City council gave the $2,176,000 project to B&B Contracting Ltd., which will build a “177B Street” through the fairgrounds, from 62nd to 64th Avenue.
General Manager of the Cloverdale Rodeo & Exhibition Association Mike MacSorley said he’d “love him to stop the building of the road” and it was “as dumb an idea as the previous council had.”
But, MacSorely fears the project is too far along for McCallum to put a stop to it.
“It’s done — they’ve ripped it up,” said MacSorely. “It’s going to make the rodeo difficult to mount, and a road through the fairgrounds isn’t smart. There’s no way to stop people from driving through the fairgrounds and using it to bypass.”
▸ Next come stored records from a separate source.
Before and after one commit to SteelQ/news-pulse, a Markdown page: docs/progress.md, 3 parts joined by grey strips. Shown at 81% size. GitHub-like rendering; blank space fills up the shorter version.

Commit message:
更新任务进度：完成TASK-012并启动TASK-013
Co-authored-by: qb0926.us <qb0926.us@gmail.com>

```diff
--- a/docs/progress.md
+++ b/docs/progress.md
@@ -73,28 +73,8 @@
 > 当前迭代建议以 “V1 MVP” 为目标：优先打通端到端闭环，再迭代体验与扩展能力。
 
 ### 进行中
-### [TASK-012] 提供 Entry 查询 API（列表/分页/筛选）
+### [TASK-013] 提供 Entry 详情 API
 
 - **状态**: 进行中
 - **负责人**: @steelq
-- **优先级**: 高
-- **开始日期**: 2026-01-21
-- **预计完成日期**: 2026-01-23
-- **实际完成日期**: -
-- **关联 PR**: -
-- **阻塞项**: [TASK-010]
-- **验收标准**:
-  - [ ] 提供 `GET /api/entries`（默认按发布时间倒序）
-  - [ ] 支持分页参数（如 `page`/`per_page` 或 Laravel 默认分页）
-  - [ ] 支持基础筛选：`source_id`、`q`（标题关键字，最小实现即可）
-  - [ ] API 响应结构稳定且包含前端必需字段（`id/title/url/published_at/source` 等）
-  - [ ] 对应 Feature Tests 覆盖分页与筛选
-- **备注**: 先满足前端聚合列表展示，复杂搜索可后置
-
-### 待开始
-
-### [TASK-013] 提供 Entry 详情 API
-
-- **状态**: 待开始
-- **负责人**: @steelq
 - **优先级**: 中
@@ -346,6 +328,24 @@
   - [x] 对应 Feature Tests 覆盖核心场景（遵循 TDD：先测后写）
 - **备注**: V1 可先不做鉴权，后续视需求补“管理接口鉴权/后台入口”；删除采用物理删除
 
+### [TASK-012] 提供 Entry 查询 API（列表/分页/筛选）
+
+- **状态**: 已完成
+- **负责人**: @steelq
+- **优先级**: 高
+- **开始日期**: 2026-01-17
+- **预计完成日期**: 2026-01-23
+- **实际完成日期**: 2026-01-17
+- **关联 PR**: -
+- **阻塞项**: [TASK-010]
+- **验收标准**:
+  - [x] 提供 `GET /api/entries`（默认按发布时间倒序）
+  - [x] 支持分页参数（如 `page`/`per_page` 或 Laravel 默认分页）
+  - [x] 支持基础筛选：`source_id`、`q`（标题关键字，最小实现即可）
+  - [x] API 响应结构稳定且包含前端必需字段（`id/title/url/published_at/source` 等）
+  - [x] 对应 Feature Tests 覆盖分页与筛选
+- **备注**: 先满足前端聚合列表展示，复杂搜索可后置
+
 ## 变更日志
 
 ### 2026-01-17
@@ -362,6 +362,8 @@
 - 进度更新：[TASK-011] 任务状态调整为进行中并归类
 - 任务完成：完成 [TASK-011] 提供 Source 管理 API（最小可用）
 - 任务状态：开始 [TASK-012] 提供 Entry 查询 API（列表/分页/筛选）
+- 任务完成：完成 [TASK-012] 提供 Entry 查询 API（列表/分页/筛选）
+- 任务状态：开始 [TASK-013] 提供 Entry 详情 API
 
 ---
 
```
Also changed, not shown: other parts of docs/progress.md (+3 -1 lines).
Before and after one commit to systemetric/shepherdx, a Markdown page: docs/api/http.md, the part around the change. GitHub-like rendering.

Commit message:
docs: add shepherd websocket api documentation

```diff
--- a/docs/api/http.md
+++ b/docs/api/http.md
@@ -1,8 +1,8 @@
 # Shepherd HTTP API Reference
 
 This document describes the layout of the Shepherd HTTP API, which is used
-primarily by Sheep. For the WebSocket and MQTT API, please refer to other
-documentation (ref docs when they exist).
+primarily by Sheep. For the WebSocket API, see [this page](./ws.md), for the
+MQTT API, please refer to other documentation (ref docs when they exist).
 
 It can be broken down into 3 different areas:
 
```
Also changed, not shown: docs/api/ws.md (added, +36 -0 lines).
MacSorely said he’d also expressed to the city his concerns about traffic management.
“They can’t put traffic calming measures in. You can’t have horse trailers going over speed bumps.”
He said the road, if completed, will also cut the rodeo’s space for food trucks by a third.
“And the Agriplex, the largest indoor facility in Cloverdale, they took away half the parking,” said MacSorely. “I hope something happens, because without the rodeo, Cloverdale is Newton. No matter what, it’s the identity for this area, and the identity for Surrey, and Surrey needs good things to happen.
“If Doug could stop it, I’d love that.”
According to a staff report when council approved the contract, the road work was scheduled to start in September 2018 and be completed by March 2019.
A Black Press reporter at the construction site on Oct. 31 saw construction crews working on sewer lines for the Cloverdale Sport + Ice Complex, being built on the Cloverdale Fairgrounds. This roadwork on 62nd Avenue will be part of the planned road running through the fairgrounds connecting to 64th Avenue.
McCallum told the Now-Leader that he takes no issue with the ice complex under construction, saying that it would fit into his cultural vision for the fairgrounds.
Meantime, the City of Surrey says the project is on track for completion in the new year.
“The local road is intended to provide access to the new Cloverdale Sport & Ice Complex facility, which will be located within the Cloverdale Fairgrounds, south of 64th Avenue and just east of 177B Street,” the city said in an emailed statement. “The road would also improve traffic and pedestrian circulation in and out of the Fairgrounds and increase connectivity to the adjacent Cloverdale Recreation Centre, Curling Club and Youth Skate Park. To date, the area for the new road has been cleared and excavated and, storm, sanitary and watermain utility works have been significantly advanced. Subgrade gravel materials for the new road are also on site.”
As for the project’s future?
“City engineers will take direction from council on desired next steps,” reads the statement.
-With files from Samantha Anderson